| What to do |
Could you return the data below exactly as it appears?

| Material for this exercise |
——

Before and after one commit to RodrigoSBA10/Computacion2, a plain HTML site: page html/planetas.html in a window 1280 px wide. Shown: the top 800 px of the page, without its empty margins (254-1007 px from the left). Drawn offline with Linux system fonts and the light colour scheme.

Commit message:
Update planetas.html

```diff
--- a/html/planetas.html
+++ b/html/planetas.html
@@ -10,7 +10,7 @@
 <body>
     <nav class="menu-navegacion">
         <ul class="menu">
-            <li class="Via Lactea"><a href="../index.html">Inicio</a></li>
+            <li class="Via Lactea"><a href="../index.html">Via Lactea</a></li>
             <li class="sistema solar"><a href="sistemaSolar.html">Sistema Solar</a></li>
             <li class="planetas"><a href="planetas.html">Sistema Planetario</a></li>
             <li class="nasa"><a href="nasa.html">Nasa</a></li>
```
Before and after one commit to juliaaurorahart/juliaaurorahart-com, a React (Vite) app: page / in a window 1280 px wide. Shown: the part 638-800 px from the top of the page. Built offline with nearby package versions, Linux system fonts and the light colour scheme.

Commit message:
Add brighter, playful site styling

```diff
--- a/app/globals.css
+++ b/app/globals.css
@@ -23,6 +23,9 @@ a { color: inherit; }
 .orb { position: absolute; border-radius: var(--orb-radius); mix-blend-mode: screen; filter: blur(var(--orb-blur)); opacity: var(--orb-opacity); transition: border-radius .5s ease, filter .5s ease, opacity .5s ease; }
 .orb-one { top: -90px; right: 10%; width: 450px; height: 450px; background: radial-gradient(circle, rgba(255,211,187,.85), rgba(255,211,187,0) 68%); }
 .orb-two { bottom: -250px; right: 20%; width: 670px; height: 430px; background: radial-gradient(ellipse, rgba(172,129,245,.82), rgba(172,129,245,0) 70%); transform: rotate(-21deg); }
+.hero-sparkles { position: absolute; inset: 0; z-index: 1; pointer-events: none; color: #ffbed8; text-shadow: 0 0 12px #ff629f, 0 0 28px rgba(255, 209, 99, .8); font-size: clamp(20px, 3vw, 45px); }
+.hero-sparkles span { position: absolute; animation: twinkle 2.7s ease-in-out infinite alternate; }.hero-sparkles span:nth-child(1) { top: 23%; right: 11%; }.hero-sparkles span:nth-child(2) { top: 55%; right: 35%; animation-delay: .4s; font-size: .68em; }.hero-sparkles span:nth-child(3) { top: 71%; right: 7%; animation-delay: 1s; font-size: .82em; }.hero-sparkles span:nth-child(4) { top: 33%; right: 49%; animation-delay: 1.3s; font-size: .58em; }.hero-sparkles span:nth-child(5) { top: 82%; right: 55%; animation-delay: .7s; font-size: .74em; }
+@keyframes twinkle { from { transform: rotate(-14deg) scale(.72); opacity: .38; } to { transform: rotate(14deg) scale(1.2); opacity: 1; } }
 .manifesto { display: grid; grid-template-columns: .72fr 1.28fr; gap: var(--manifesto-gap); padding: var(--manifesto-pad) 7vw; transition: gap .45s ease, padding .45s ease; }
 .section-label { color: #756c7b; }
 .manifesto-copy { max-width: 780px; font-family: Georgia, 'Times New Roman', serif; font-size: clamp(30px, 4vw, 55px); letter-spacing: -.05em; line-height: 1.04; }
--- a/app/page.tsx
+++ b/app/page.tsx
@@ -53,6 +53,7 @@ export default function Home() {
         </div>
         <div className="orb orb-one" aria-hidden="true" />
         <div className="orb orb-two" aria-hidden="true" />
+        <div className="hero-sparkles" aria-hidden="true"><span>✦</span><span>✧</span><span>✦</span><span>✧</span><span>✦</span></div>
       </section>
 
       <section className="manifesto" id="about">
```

——

| Exercise solution |
Before and after one commit to RodrigoSBA10/Computacion2, a plain HTML site: page html/planetas.html in a window 1280 px wide. Shown: the top 800 px of the page, without its empty margins (254-1007 px from the left). Drawn offline with Linux system fonts and the light colour scheme.

Commit message:
Update planetas.html

```diff
--- a/html/planetas.html
+++ b/html/planetas.html
@@ -10,7 +10,7 @@
 <body>
     <nav class="menu-navegacion">
         <ul class="menu">
-            <li class="Via Lactea"><a href="../index.html">Inicio</a></li>
+            <li class="Via Lactea"><a href="../index.html">Via Lactea</a></li>
             <li class="sistema solar"><a href="sistemaSolar.html">Sistema Solar</a></li>
             <li class="planetas"><a href="planetas.html">Sistema Planetario</a></li>
             <li class="nasa"><a href="nasa.html">Nasa</a></li>
```
Before and after one commit to juliaaurorahart/juliaaurorahart-com, a React (Vite) app: page / in a window 1280 px wide. Shown: the part 638-800 px from the top of the page. Built offline with nearby package versions, Linux system fonts and the light colour scheme.

Commit message:
Add brighter, playful site styling

```diff
--- a/app/globals.css
+++ b/app/globals.css
@@ -23,6 +23,9 @@ a { color: inherit; }
 .orb { position: absolute; border-radius: var(--orb-radius); mix-blend-mode: screen; filter: blur(var(--orb-blur)); opacity: var(--orb-opacity); transition: border-radius .5s ease, filter .5s ease, opacity .5s ease; }
 .orb-one { top: -90px; right: 10%; width: 450px; height: 450px; background: radial-gradient(circle, rgba(255,211,187,.85), rgba(255,211,187,0) 68%); }
 .orb-two { bottom: -250px; right: 20%; width: 670px; height: 430px; background: radial-gradient(ellipse, rgba(172,129,245,.82), rgba(172,129,245,0) 70%); transform: rotate(-21deg); }
+.hero-sparkles { position: absolute; inset: 0; z-index: 1; pointer-events: none; color: #ffbed8; text-shadow: 0 0 12px #ff629f, 0 0 28px rgba(255, 209, 99, .8); font-size: clamp(20px, 3vw, 45px); }
+.hero-sparkles span { position: absolute; animation: twinkle 2.7s ease-in-out infinite alternate; }.hero-sparkles span:nth-child(1) { top: 23%; right: 11%; }.hero-sparkles span:nth-child(2) { top: 55%; right: 35%; animation-delay: .4s; font-size: .68em; }.hero-sparkles span:nth-child(3) { top: 71%; right: 7%; animation-delay: 1s; font-size: .82em; }.hero-sparkles span:nth-child(4) { top: 33%; right: 49%; animation-delay: 1.3s; font-size: .58em; }.hero-sparkles span:nth-child(5) { top: 82%; right: 55%; animation-delay: .7s; font-size: .74em; }
+@keyframes twinkle { from { transform: rotate(-14deg) scale(.72); opacity: .38; } to { transform: rotate(14deg) scale(1.2); opacity: 1; } }
 .manifesto { display: grid; grid-template-columns: .72fr 1.28fr; gap: var(--manifesto-gap); padding: var(--manifesto-pad) 7vw; transition: gap .45s ease, padding .45s ease; }
 .section-label { color: #756c7b; }
 .manifesto-copy { max-width: 780px; font-family: Georgia, 'Times New Roman', serif; font-size: clamp(30px, 4vw, 55px); letter-spacing: -.05em; line-height: 1.04; }
--- a/app/page.tsx
+++ b/app/page.tsx
@@ -53,6 +53,7 @@ export default function Home() {
         </div>
         <div className="orb orb-one" aria-hidden="true" />
         <div className="orb orb-two" aria-hidden="true" />
+        <div className="hero-sparkles" aria-hidden="true"><span>✦</span><span>✧</span><span>✦</span><span>✧</span><span>✦</span></div>
       </section>
 
       <section className="manifesto" id="about">
```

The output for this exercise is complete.